That was one more thing that had the returning players rubbing their eyes: Russian hockey had reached a nadir. "It's all NHL here now," Bure said. "When I was growing up, I didn't even know the names of NHL teams." With the NHL having served since 1989 as a haven for most of the Soviet Union's best players, the top Russian league now looks dowdy. Sokolniki was sold out for the Stars—tickets cost between $3 and $10, although scalpers were getting as much as $16—but usually there are 500 fans rattling around for Spartak matches. The Red Army school still trains future hockey stars, beginning at age six, but, Sych said, Moscow has only "10 or 11 rinks in a city of 10 million. Only one rink in all of Russia was built last year because of the economic problems."
One hope was that the Superseries would trigger a revival in Russian hockey by reenergizing league play and helping to underwrite a nationwide youth tournament called Zolotaya Shaiba—Golden Puck. Fetisov had only three weeks to pull the tour together. When the NHL locked out the players indefinitely on Oct. 15, Fetisov got on his omnipresent cellular phone and began twisting arms. The Russian government agreed to wipe the defectors' slates clean. Sun Microsystems, a California-based computer company with a strong presence in Russia, signed on as a sponsor.

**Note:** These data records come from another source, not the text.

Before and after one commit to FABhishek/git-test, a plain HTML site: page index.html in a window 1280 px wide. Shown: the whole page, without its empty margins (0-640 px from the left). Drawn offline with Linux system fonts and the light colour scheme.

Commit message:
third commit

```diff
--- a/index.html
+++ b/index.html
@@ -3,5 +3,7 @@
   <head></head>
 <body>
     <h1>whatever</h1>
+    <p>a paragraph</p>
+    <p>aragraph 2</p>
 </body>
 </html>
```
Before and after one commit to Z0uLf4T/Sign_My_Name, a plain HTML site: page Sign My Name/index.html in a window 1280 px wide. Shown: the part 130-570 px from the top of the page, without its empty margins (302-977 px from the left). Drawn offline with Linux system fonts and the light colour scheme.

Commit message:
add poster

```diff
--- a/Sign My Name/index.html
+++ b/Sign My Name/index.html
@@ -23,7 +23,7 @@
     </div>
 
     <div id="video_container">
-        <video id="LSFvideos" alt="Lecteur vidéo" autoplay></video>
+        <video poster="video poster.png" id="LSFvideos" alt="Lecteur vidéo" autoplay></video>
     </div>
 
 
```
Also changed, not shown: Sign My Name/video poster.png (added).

Twenty NHL players from the former Soviet Union were enlisted, even though there wasn't much in it for them. (Mogilny did win a $10,250 bedroom set from a Russian sponsor, Venitsia—"We will deliver over the sea!"—for scoring the first goal in the Stars' 5-4 win over Spartak.) While no one would openly discuss how much the Stars would earn, a source said each player will make $10,000, with more going to Bure, Fedorov and Mogilny.
In persuading his countrymen to return home, Fetisov's toughest task was assuaging their worries about security. The new Russia has given rise to an emboldened mafia, which has tried to shake down some of these players and their families the past few years. The players were offered bodyguards, and there were "10...or more," as Fetisov put it, surrounding the Stars at all times. The bus that carried the players to their hotels from a reception last Thursday had two Red Army soldiers riding shotgun, and Fedorov said it took a circuitous route for safety's sake.
If a Moscow channel surfer hit Channel 1 last Friday night, he might have been startled. Other than RUSSIA in Cyrillic on the front and their names on the back, the NHL players' blue jerseys, with white stars on the shoulders, made them dead ringers for North Americans. Of course, they didn't play like a dump-and-chase NHL team, especially when the Fedorov line, reunited after five years, was on the ice. On the expansive international ice surface that line worked some impossibly sweet give-and-go's despite the rust of a month's inactivity. Mogilny scored two goals, Bure one.
"We played O.K.," Mogilny said, "but we have an expression in Russia: 'The first pancake always has lumps.' "
That seemed to be one of the few Russian expressions Mogilny remembered, as he constantly searched for once-familiar words, turning to teammates for "misunderstanding" (niponimaniye) and "dinner" (uzhin). When Bure was whistled on a two-line offsides pass, he mouthed, "Oh, come on." And some children reproached Fedorov because he began signing autographs in English instead of Russian.
"I was impressed by Bure, Mogilny, Fedorov," Tretiak said. "I hope we can keep developing players like them. I hope one day we will have an economy strong enough to have a league as good as the NHL, that our arenas will be bigger, that the atmosphere and the service will be better, that the hockey will be as good. Maybe. Who knew perestroika would be like this? Our country is pregnant with unexpected events."
Bure, Fedorov and Mogilny in Russia: another miracle on ice.